MATERIALS PROVIDED:
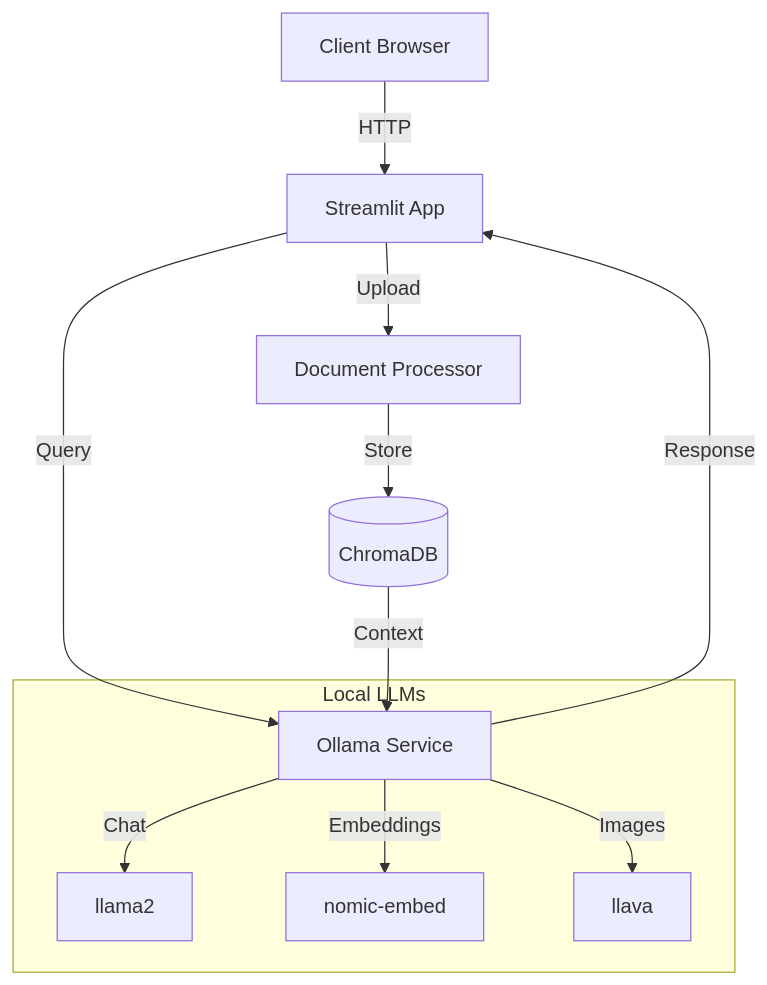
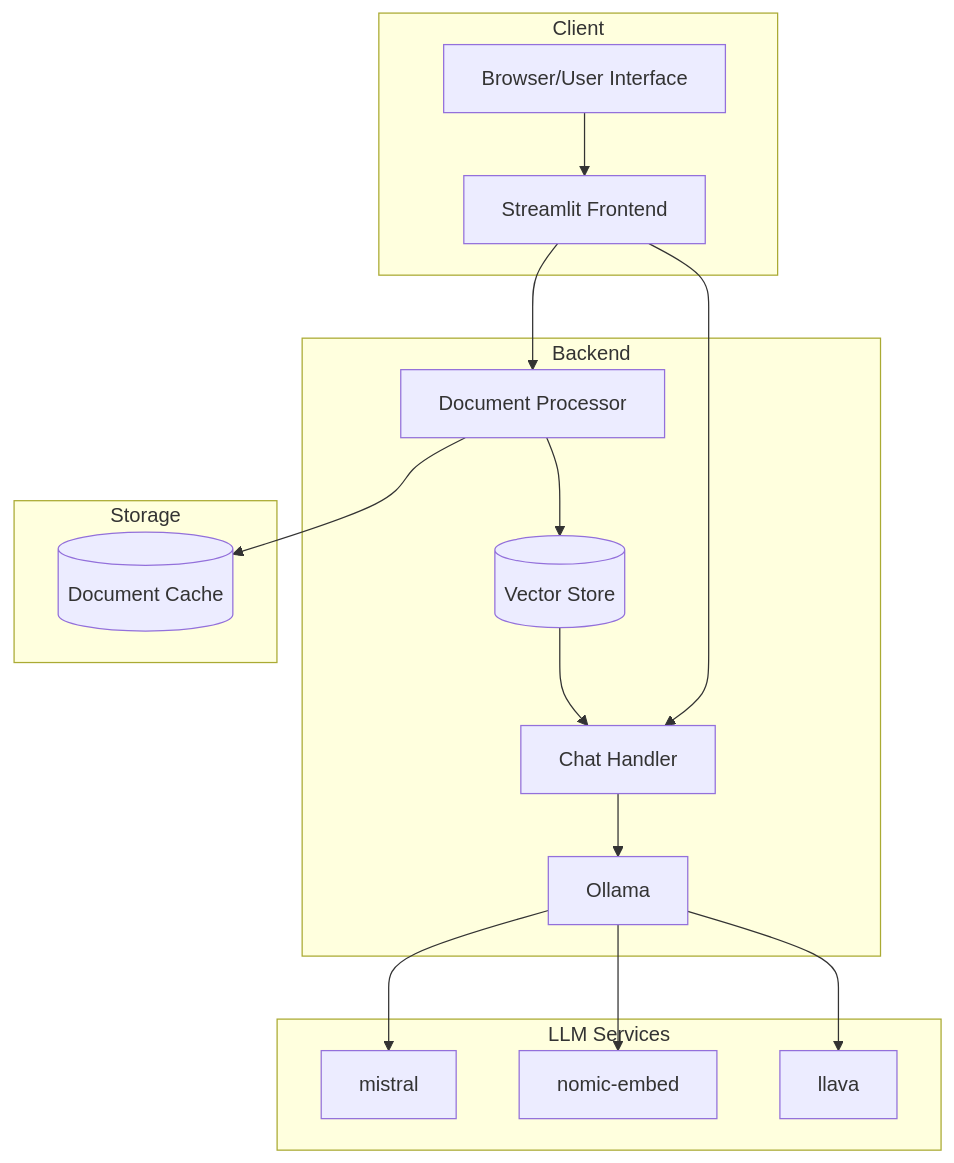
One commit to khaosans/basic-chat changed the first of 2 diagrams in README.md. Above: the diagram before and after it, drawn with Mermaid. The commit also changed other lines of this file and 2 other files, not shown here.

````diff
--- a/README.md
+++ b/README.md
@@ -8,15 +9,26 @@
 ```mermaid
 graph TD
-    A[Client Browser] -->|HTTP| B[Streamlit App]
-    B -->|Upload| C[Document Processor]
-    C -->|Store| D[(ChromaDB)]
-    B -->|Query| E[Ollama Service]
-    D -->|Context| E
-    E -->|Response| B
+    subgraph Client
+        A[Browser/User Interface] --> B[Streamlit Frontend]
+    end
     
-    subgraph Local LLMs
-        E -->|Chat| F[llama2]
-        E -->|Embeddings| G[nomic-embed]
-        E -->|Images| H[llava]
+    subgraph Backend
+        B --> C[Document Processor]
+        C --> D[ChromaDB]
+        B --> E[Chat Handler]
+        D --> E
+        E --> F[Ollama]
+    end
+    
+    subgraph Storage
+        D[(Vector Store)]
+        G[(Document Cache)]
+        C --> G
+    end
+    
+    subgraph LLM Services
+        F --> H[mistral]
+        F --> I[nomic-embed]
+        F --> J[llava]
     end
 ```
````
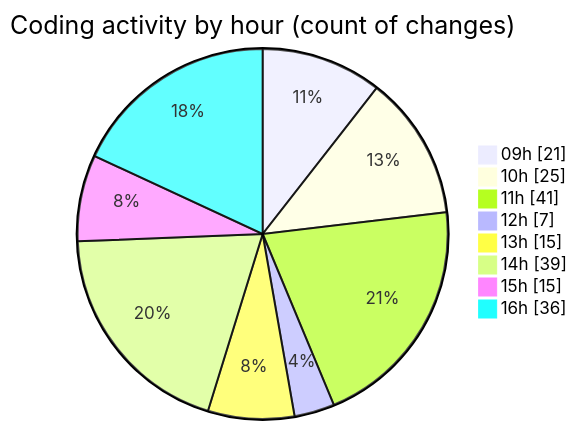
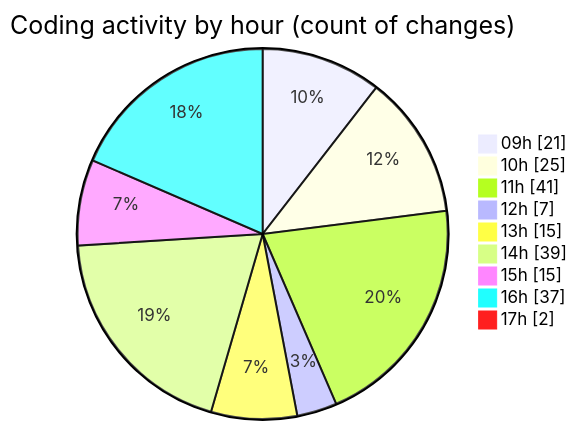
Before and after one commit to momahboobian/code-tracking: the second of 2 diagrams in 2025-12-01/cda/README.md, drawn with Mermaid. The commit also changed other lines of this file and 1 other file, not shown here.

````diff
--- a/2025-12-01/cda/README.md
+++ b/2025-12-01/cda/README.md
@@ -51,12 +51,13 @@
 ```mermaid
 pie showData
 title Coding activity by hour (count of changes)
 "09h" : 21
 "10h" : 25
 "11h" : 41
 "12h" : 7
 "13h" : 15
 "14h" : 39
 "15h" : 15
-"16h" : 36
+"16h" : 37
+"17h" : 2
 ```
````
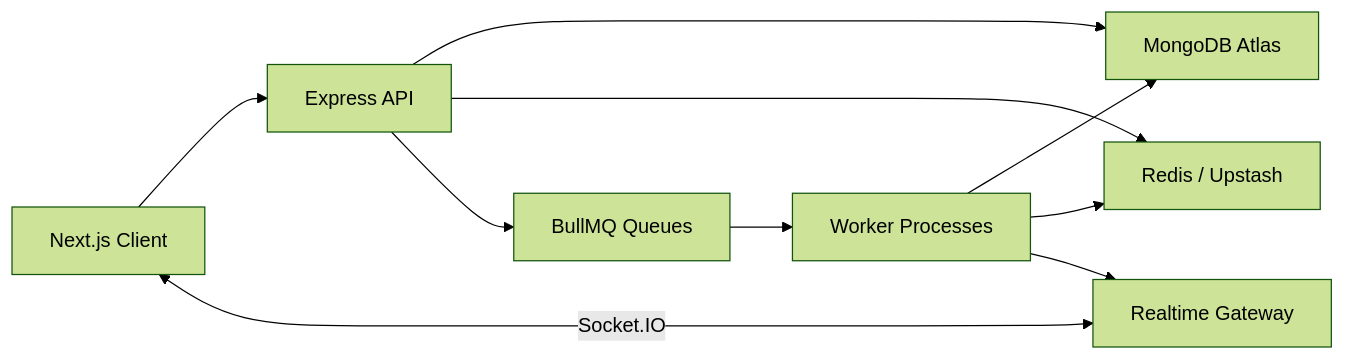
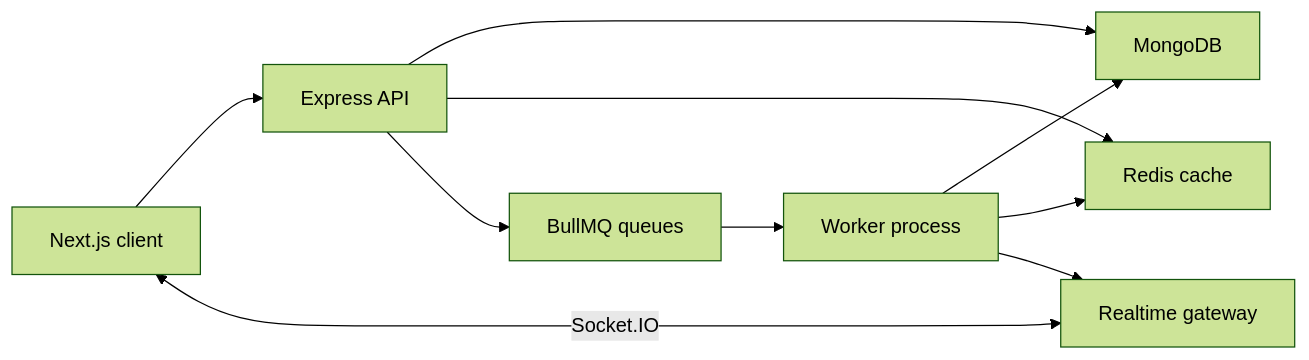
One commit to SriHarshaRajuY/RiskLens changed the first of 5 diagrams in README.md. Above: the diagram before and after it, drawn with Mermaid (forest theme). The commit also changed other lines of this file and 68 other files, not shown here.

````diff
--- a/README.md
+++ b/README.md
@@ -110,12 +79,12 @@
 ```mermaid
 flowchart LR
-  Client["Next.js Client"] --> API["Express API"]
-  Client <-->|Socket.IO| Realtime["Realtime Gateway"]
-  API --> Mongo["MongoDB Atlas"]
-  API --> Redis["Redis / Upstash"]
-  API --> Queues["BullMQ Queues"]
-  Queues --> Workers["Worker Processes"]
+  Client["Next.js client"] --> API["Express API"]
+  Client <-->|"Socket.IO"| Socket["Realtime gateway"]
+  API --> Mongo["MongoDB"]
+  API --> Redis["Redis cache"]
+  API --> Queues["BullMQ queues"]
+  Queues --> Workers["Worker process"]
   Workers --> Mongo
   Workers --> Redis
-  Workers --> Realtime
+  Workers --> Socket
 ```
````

ASSIGNMENT:
Above are the records. Copy every line in them holding "Queues".

WORKED SOLUTION:
-  API --> Queues["BullMQ Queues"]
-  Queues --> Workers["Worker Processes"]
+  API --> Queues["BullMQ queues"]
+  Queues --> Workers["Worker process"]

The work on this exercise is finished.